The third annual Athletics Data Conference – AthTech18 – bringing together some of the leading technology experts in the sport for a two-day event in the northern Spanish city of Gijon on 9-10 October.
A wide variety of topics were covered but for many participants the three most crucial areas were: open standards and standardisation in formatting of athletics data; the General Data Protection Regulation (GDPR), which was implemented across the European Union earlier this year, and competition management.
The two organisers of the conference – in conjunction with European Athletics – Martin Alvarez-Espinar of local Technology Centre CTIC/W3C Spain and Andy Robinson of British athletics data company OpenTrack, looked at data standards within the sport and data sharing, as well as provided proposals and suggestions for European-wide standardisation initiatives.
“By having standards, and making it mostly open data, we open the door to anyone, to do anything with the data, in real time,” commented Robinson, explaining the rationale for moving towards standardisation. “At the end of the day, we save time and make athletics a more efficient sport in so many areas.”
“We speak a lot about a digital future but there is still no central data platform,” he added. “And some major athletics federations are still doing their rankings by hand.”

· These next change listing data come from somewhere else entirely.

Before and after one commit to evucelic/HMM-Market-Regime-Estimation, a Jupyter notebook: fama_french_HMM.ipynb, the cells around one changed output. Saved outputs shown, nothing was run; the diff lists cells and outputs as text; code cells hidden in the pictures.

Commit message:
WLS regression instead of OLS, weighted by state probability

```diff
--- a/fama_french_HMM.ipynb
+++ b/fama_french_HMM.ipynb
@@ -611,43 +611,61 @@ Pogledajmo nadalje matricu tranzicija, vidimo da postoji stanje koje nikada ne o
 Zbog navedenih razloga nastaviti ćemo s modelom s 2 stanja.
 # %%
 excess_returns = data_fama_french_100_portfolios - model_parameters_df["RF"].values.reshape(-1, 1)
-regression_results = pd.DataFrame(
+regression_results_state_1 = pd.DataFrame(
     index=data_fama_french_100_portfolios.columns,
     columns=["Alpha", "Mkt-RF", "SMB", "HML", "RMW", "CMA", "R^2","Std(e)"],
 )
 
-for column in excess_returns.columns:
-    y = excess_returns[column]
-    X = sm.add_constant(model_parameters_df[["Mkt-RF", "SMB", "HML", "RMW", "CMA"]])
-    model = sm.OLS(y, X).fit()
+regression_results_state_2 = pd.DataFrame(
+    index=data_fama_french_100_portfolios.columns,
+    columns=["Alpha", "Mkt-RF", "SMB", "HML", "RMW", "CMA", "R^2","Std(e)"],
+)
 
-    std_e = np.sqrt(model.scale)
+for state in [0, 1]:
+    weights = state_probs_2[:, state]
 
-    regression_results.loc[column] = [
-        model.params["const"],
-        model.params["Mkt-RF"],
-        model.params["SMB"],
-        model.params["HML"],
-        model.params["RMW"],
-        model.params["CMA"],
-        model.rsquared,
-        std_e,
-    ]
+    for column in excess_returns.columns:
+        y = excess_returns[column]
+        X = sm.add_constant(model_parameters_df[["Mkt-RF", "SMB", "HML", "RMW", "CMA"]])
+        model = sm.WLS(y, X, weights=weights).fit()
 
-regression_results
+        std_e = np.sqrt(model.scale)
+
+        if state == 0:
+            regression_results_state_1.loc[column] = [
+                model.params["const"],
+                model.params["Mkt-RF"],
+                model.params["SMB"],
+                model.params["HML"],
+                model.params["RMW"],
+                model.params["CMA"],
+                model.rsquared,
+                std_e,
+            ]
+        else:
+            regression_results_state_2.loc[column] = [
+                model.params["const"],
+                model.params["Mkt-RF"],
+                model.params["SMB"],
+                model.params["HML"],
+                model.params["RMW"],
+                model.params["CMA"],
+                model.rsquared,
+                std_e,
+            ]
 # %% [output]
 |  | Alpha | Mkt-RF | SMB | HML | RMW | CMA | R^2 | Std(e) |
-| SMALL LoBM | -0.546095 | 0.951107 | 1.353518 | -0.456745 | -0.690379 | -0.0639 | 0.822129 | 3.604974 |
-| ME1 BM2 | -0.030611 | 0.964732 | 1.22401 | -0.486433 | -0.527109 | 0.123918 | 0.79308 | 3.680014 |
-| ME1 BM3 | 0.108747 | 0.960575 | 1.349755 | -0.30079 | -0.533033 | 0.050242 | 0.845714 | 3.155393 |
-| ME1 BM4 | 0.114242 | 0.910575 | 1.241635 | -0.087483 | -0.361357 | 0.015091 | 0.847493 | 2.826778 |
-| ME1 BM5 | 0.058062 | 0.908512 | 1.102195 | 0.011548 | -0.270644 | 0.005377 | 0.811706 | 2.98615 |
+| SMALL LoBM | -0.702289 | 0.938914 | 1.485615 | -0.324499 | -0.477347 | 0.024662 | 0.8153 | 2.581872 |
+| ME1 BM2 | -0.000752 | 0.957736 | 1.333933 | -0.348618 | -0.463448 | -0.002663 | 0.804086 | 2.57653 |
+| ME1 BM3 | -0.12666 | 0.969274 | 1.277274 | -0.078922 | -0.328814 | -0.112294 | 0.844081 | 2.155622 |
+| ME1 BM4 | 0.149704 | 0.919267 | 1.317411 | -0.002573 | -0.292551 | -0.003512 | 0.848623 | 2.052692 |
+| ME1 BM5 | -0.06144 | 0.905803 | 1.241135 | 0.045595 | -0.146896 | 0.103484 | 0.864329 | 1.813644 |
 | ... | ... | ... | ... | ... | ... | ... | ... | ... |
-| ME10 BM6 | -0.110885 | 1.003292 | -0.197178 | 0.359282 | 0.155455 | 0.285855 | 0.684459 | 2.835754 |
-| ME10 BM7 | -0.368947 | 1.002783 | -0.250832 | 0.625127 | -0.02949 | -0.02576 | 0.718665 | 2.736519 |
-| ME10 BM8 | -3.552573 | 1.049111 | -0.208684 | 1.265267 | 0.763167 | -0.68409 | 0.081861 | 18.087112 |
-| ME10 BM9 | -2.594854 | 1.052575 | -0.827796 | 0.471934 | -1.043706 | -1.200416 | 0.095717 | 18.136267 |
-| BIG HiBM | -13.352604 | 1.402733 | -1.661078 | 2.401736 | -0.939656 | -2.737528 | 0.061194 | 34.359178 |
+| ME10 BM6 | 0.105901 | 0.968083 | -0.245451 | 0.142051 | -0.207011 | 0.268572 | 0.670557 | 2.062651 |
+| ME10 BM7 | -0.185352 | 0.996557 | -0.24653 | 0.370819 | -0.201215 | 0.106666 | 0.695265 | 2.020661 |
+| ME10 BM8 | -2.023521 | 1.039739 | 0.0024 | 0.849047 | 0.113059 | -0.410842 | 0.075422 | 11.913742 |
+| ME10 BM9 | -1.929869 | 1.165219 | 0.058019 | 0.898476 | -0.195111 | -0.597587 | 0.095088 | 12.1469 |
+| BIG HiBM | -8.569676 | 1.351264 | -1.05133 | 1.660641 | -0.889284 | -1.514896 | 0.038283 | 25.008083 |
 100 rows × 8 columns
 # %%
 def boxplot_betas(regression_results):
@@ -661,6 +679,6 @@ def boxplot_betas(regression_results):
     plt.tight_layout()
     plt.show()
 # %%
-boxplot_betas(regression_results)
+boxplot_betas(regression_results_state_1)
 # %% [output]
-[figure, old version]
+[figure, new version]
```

Legal counsel David Brunsdon, Head of Compliance at First Rate Exchange Services, took the delegates – from 18 different countries including representatives of 13 European Athletics Member Federations through GDPR and what it means for athletics.
“GDPR was not designed for sport primarily, and the European regulators are in some cases sympathetic to the situation with sport, but it could have serious implications and we have to be aware of what those are,” reflected Brunsdon.
Robinson also looked calendar management and the technology that could help standardise and harmonise athletics calendars at an international, national and local level ad well as putting a cogent case for standardising and facility information and producing a global calendar.
Spanish athletics federation Director of Competition Anacleto Jimenez, himself a former European indoor 3000m gold medallist then gave a federation perspective, demonstrating the approach of one of the largest European Athletics Member Federations to service and competition management.
The conference was also a forum for commercial companies to not only show and market their products but also part of the discussion about data standardisation and facilities documentation.
Several companies demonstrated their timing systems and relevant innovations at the AthTech Run – a mixed gender and multi-age group road relay – held on the first evening over 10 laps (10x975m) of the nearby El Kilometrin alongside the Rio Piles in the city.
The conference was concluded by presentations on how organisations can get the most out of their data with respect to engaging the media by the well-known athletics writer and commentator Phil Minshull and the renowned statistician Mirko Jalava, who heads European Athletics statistics partner Tilastopaja.
“I see this conference shaping the way we bring new elements and new technology into athletics as well as helping Member Federations develop their own initiatives,” said European Athletics Technology Manager Nicolas Launois.
Adding a global perspective on what has generally been seen as European-driven initiatives, and also providing an overview of the IAAF Digital Strategy, was the IAAF Chief Information Officer An Dang Duy, who commented as part of his keynote address on the opening morning: “This is a unique event, European Athletics are the only Area Association hosting such a conference; there is not anything like it anywhere else in the world.”
Duy elaborated on the IAAF Digital Strategy in terms of new initiatives in engaging the sport’s audience, using data to propel innovative TV graphics as well as core issues such as at athlete and participant data and the moves towards a Universal ID.